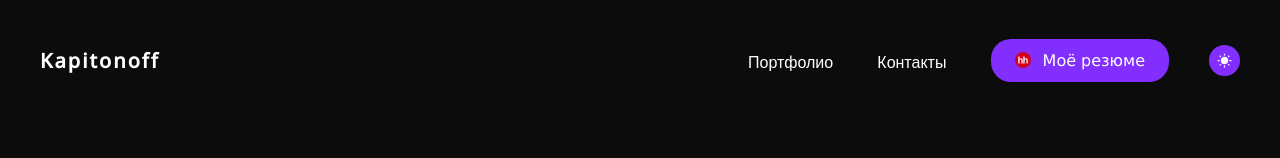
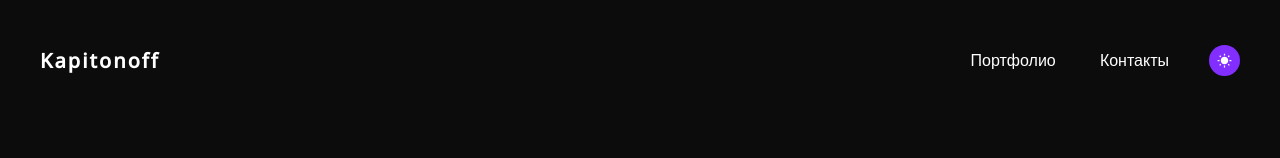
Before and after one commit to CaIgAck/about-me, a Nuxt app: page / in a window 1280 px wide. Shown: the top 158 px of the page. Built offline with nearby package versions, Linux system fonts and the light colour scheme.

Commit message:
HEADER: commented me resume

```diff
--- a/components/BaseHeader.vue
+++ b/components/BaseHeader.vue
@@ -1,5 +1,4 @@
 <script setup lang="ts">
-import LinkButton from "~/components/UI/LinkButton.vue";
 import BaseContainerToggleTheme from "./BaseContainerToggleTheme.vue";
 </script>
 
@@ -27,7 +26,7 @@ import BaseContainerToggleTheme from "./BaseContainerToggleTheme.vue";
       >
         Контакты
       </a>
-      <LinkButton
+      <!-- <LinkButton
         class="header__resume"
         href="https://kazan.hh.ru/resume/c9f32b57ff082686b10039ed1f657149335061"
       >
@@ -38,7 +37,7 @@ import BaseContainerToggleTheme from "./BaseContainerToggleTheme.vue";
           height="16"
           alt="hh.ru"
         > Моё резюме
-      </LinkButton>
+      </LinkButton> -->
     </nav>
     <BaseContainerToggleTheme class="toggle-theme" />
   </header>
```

---

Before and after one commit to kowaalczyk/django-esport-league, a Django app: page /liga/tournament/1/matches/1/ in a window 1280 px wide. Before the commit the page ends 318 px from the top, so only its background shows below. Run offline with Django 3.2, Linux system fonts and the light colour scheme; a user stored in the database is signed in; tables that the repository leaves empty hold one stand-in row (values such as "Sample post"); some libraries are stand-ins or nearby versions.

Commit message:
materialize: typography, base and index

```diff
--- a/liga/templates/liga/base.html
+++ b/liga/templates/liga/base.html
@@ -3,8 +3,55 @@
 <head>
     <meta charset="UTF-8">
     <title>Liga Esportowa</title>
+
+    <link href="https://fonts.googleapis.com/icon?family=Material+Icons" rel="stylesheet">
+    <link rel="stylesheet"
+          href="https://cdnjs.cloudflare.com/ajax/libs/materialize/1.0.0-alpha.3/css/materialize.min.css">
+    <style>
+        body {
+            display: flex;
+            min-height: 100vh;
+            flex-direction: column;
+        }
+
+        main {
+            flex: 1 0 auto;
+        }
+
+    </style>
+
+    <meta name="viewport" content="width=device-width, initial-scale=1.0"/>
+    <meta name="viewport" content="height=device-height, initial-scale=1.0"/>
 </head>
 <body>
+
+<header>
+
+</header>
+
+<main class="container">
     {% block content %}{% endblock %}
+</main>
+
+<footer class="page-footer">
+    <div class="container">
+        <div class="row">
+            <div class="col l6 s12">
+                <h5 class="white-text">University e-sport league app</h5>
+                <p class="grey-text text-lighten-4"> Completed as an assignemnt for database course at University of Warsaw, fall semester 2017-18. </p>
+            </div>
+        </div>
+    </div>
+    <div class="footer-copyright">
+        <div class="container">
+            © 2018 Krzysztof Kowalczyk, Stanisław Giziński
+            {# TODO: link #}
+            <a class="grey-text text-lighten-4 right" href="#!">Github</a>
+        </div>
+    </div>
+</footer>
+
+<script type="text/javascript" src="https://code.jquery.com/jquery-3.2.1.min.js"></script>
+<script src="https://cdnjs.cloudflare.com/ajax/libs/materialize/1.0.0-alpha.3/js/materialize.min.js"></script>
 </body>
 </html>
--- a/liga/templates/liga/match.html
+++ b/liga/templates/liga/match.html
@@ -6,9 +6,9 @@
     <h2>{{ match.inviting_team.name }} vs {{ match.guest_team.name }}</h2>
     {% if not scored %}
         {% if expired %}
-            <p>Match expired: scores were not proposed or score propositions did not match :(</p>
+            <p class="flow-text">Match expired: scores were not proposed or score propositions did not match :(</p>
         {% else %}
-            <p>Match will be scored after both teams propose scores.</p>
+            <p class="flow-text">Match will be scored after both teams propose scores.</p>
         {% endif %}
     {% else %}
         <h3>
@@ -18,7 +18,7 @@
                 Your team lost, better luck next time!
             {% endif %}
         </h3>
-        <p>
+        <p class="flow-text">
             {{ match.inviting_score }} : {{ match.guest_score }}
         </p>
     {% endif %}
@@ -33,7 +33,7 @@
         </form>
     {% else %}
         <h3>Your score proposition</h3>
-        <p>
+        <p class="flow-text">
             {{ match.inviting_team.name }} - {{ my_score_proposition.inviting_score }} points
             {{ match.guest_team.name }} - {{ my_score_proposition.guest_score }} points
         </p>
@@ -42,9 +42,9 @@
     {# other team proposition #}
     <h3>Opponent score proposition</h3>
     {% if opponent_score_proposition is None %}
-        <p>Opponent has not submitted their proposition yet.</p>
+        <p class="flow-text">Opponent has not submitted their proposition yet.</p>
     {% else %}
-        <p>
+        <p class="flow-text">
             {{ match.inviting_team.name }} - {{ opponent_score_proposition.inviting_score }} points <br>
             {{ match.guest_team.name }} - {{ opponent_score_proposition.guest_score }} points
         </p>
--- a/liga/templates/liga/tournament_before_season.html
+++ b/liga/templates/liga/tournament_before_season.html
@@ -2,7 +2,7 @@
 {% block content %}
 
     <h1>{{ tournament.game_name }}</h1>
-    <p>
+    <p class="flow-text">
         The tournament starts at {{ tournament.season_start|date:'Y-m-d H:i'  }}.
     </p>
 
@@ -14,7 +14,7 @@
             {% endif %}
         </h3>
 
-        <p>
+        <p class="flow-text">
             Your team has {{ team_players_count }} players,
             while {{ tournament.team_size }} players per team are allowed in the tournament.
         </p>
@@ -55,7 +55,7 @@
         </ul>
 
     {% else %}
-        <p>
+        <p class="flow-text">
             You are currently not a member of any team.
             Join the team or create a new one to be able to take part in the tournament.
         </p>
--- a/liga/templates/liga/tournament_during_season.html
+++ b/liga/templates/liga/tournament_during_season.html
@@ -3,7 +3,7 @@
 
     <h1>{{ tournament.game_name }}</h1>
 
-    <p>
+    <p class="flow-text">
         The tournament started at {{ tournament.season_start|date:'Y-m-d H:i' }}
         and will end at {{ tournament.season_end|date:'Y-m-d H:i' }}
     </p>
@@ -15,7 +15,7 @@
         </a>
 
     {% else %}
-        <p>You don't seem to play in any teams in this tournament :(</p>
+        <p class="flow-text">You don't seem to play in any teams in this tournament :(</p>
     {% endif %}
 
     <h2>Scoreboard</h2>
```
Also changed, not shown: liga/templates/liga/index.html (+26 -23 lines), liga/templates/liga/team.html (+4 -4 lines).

--

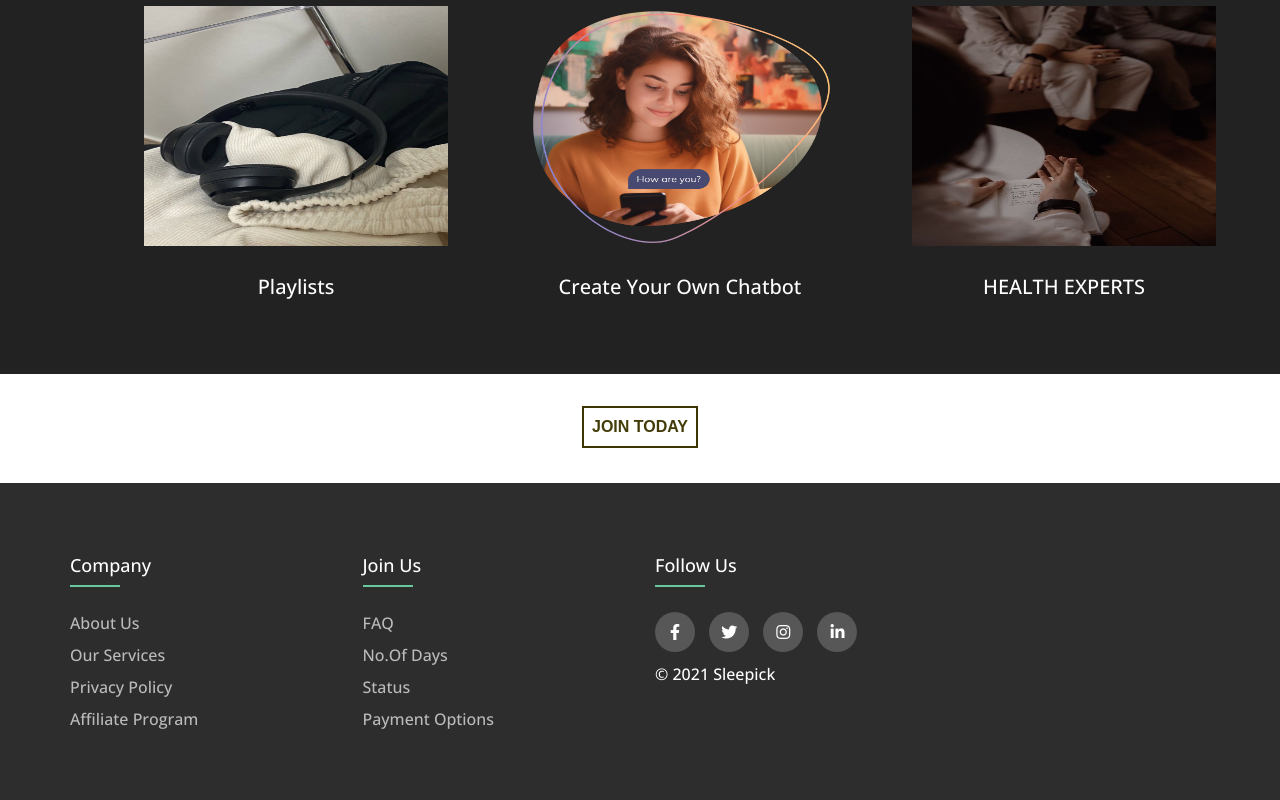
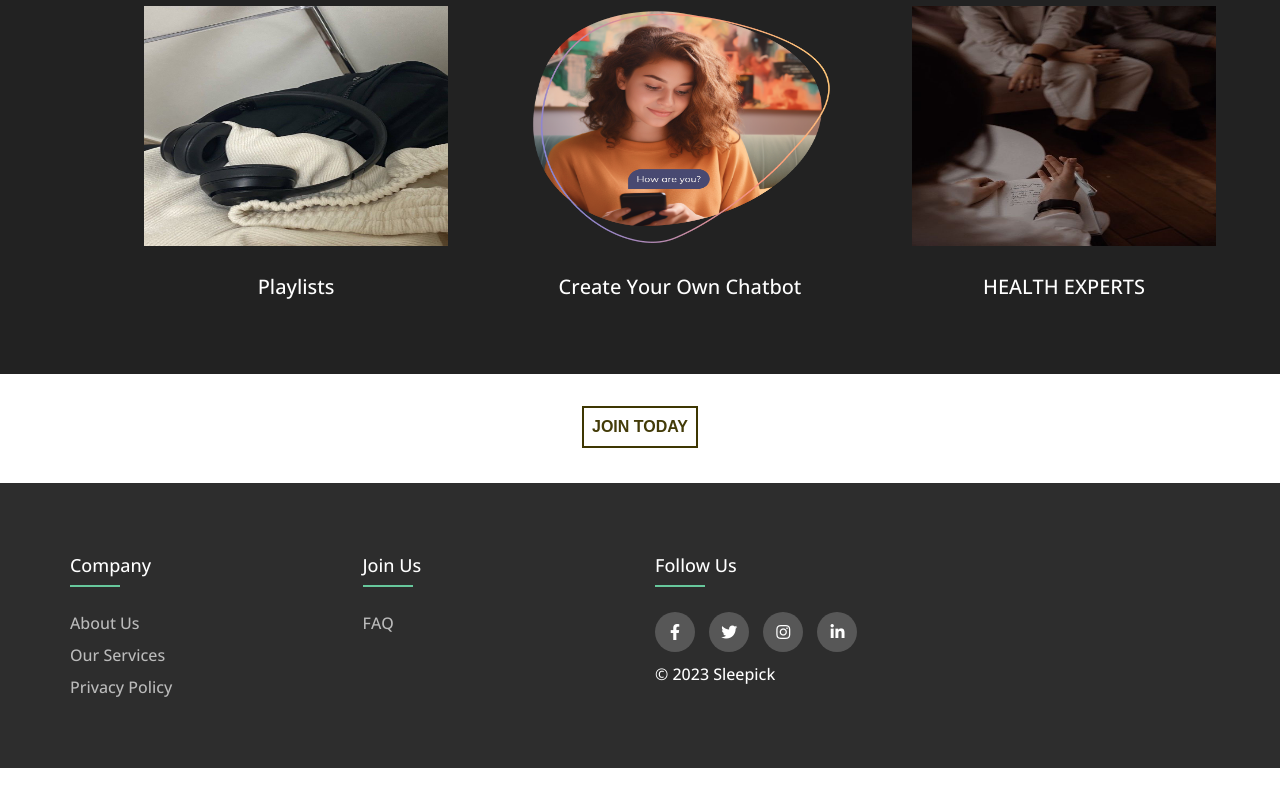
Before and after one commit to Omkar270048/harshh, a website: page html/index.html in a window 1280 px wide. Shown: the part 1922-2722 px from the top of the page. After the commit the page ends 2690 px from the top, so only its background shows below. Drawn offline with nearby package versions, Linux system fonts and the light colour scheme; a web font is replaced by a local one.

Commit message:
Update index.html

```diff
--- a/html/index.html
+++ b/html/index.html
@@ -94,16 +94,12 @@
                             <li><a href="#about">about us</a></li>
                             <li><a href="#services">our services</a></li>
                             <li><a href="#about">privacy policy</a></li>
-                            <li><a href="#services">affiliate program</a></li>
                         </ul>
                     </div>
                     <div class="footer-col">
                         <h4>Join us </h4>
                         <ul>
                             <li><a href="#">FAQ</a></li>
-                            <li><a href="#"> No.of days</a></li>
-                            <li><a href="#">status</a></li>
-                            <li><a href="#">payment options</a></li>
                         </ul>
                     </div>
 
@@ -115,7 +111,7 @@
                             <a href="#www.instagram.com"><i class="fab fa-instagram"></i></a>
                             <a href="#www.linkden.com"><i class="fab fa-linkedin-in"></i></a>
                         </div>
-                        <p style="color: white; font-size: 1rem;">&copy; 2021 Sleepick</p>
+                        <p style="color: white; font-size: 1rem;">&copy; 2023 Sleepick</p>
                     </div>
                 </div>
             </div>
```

Task goal:
Find the word "cloudflare" in the records, and report each line that has it.

Answer section:
+          href="https://cdnjs.cloudflare.com/ajax/libs/materialize/1.0.0-alpha.3/css/materialize.min.css">
+<script src="https://cdnjs.cloudflare.com/ajax/libs/materialize/1.0.0-alpha.3/js/materialize.min.js"></script>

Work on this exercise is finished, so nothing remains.